immature female Rufous. So tail length is also useful in this case. Also,
the wing measurement of 44.41 mm is above the maximum for immature females
of nominate Allenís, but is within the range for immature females of the
sedentarius subspecies of
Allenís (42.1-45.0 mm), so weakly supports the identification as Rufous
There was no body molt evident on this bird.
The outer 3 primaries (p8-p10) were old and worn and the inner
primaries (p1-p7) were recently replaced and contrasting shiny black. All
the rectrices, except r3, were fresh and unworn.
The bird had a fat code of 1 (0-3 scale) and weighed 3.64 grams, about

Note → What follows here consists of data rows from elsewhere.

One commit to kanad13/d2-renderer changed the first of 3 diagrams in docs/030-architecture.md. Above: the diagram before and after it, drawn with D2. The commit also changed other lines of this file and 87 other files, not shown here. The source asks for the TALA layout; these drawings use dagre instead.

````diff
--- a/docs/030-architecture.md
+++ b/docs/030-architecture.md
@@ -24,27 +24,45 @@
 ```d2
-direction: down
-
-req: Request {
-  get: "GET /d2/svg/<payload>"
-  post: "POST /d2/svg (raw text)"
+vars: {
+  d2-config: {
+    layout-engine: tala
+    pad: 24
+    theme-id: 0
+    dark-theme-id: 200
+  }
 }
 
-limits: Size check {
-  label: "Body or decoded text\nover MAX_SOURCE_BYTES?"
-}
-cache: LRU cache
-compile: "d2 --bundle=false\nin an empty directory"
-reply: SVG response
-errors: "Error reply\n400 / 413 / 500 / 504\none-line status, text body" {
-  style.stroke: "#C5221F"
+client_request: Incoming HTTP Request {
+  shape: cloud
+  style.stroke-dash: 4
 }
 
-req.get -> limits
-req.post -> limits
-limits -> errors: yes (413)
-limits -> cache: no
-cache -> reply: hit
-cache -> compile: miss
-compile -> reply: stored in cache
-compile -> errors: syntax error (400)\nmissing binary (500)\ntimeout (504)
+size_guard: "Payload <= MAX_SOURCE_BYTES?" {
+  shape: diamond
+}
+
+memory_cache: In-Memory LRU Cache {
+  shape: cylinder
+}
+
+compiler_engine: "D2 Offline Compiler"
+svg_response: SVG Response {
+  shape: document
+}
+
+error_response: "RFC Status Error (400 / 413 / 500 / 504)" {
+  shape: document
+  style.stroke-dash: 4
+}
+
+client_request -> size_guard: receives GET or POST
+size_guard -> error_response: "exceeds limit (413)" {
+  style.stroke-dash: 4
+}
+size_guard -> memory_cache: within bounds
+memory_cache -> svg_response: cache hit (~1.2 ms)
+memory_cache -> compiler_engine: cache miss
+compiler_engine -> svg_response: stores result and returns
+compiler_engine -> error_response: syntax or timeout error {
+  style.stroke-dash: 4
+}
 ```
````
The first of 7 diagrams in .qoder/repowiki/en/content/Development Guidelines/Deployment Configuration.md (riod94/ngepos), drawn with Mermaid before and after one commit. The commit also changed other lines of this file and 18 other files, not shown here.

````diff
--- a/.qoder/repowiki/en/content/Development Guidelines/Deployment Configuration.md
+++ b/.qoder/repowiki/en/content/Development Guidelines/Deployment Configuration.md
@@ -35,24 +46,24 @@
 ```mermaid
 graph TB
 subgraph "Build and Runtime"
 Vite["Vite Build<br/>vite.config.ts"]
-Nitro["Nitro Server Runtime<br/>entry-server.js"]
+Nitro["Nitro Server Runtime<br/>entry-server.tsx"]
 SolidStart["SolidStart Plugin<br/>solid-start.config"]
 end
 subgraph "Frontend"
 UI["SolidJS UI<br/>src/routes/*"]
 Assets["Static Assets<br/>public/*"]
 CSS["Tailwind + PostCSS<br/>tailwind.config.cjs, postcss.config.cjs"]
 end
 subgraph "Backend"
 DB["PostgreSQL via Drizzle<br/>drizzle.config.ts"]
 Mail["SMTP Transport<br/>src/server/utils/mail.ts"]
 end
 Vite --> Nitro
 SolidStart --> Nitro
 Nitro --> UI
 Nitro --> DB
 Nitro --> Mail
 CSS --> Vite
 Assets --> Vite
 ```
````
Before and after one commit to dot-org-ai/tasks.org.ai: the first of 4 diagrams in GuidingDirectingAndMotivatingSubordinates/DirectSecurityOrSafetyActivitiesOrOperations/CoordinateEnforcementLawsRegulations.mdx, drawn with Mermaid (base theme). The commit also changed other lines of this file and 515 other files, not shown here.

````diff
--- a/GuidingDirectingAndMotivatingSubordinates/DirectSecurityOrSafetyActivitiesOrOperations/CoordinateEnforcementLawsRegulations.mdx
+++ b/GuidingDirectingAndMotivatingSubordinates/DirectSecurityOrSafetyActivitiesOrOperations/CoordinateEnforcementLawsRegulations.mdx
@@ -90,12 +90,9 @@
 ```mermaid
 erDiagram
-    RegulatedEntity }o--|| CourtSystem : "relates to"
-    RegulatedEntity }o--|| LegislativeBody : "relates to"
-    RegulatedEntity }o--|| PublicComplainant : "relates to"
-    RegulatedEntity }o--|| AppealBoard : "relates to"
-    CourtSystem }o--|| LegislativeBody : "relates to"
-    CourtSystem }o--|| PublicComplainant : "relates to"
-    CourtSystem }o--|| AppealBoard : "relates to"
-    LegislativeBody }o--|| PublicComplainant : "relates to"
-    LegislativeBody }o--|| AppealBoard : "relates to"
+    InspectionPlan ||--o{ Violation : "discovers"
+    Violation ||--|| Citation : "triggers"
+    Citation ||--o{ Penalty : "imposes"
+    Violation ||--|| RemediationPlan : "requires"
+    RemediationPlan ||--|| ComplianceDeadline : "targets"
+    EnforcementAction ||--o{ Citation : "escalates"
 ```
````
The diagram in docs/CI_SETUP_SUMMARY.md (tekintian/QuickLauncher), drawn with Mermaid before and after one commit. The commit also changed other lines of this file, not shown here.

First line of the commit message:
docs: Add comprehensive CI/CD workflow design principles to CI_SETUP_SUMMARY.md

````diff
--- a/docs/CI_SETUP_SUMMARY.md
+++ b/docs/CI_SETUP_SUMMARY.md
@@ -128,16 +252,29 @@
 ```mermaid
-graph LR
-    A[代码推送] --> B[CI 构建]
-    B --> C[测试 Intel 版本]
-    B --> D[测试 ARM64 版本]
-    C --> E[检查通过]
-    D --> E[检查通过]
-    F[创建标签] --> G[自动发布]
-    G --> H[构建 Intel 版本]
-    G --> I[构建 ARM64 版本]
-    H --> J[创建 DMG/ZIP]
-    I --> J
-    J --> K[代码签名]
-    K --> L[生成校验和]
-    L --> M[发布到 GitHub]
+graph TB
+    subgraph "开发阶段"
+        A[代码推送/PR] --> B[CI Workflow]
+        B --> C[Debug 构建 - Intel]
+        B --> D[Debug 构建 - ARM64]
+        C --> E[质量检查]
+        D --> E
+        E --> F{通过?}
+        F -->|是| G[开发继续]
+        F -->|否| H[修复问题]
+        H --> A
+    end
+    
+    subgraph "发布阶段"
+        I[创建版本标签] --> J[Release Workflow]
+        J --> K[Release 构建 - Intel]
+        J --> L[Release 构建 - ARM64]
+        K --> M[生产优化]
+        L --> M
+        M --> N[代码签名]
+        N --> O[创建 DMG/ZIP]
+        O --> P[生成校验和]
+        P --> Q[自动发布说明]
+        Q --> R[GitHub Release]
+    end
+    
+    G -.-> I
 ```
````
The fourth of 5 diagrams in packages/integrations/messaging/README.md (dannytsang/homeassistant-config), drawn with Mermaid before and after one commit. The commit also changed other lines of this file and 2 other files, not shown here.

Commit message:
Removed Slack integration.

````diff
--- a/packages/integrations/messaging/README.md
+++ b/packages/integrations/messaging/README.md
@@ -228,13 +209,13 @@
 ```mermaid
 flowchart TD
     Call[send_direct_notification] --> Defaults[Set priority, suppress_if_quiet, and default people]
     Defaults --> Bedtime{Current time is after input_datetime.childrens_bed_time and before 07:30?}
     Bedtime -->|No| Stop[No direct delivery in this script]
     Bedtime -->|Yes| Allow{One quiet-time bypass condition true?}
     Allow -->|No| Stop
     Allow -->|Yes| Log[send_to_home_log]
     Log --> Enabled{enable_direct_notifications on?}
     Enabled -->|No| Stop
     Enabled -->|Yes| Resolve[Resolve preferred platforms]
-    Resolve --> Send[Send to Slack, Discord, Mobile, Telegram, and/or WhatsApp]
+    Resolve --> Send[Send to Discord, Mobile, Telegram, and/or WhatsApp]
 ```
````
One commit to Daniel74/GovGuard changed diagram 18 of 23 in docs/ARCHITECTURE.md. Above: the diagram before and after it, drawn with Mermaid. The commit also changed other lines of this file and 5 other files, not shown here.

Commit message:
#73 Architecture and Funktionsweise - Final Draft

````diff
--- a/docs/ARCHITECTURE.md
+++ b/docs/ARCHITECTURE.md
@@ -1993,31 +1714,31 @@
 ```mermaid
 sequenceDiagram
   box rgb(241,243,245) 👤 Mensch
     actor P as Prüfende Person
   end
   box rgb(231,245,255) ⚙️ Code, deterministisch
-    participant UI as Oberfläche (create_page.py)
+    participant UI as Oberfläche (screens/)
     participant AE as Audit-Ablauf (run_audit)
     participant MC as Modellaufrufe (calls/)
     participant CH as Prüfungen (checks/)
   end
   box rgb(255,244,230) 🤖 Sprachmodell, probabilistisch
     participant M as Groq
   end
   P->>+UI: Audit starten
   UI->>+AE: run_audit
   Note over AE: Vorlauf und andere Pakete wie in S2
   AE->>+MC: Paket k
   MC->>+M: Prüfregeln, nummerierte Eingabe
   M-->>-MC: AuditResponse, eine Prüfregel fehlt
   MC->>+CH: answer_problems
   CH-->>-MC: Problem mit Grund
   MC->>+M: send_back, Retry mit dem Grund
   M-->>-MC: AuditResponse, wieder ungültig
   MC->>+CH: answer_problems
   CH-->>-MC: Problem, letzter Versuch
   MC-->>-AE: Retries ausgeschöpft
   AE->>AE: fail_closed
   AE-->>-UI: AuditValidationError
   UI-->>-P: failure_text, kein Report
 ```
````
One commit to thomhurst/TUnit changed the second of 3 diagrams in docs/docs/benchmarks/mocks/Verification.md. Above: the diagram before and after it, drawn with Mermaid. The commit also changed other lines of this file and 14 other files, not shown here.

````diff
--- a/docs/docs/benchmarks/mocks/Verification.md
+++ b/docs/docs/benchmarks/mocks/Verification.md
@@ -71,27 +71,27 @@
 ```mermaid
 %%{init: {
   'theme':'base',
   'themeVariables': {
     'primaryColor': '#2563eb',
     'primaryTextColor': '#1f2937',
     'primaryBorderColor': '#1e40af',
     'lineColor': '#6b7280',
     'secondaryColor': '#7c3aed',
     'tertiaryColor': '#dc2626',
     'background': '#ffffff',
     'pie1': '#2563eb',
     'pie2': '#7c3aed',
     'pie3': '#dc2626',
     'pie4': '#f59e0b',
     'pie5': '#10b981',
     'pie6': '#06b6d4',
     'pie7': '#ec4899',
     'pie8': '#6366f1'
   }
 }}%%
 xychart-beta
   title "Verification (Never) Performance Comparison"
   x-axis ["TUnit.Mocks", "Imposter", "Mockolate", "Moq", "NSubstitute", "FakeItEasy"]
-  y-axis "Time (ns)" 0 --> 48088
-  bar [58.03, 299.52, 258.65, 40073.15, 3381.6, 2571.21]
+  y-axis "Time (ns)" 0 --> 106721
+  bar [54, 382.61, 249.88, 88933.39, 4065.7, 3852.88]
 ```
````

average for an immature female planning to overwinter.
Brief, sharp chatter when the
bird was released. More strident than Ruby-throated gives. A clear sharp
chip note when the bird was hovering nearby waiting for me to hang up the
Allenís Hummingbird is the species most similar to Rufous
Hummingbird. On this bird, the emargination and notching of the second
rectrix provided confirmation of the identification as Rufous. The widths
of both the central (r1) and outer (r5) rectrices provided additional
diagnostic and conclusive support for the identification as Rufous. Both
wing and tail measurements also provided additional support for the
I have seen hundreds of Rufous
Hummingbirds in several states, banded nearly 60 in Michigan, Ohio,
Indiana, and Ontario, and handled ~35 in Louisiana in February 2003 with
Nancy Newfield, and handled about a dozen in Arizona in July 2006 helping
other banders. I have seen
several Allenís Hummingbirds on two trips to
report was written:
This report was written on December 14, 2011 based on data and
photos taken during the banding process.
None were consulted while observing the bird in the field, nor were
any used to write notes in the field or to write this report.
Stiles (1972) and Pyle (1997) were available during the banding of
There are two subspecies of Allen's Hummingbird.
One is the widespread and migratory nominate subspecies (Selasphorus
sasin sasin) breeding from coastal northern
A new method to separate immature and adult hummingbirds. Auk
Identification Guide to North
American Birds: Part 1. Slate
Creek Press, CA.
Age and Sex Determination in Rufous and Allen Hummingbirds.
The Condor 74: 25-32.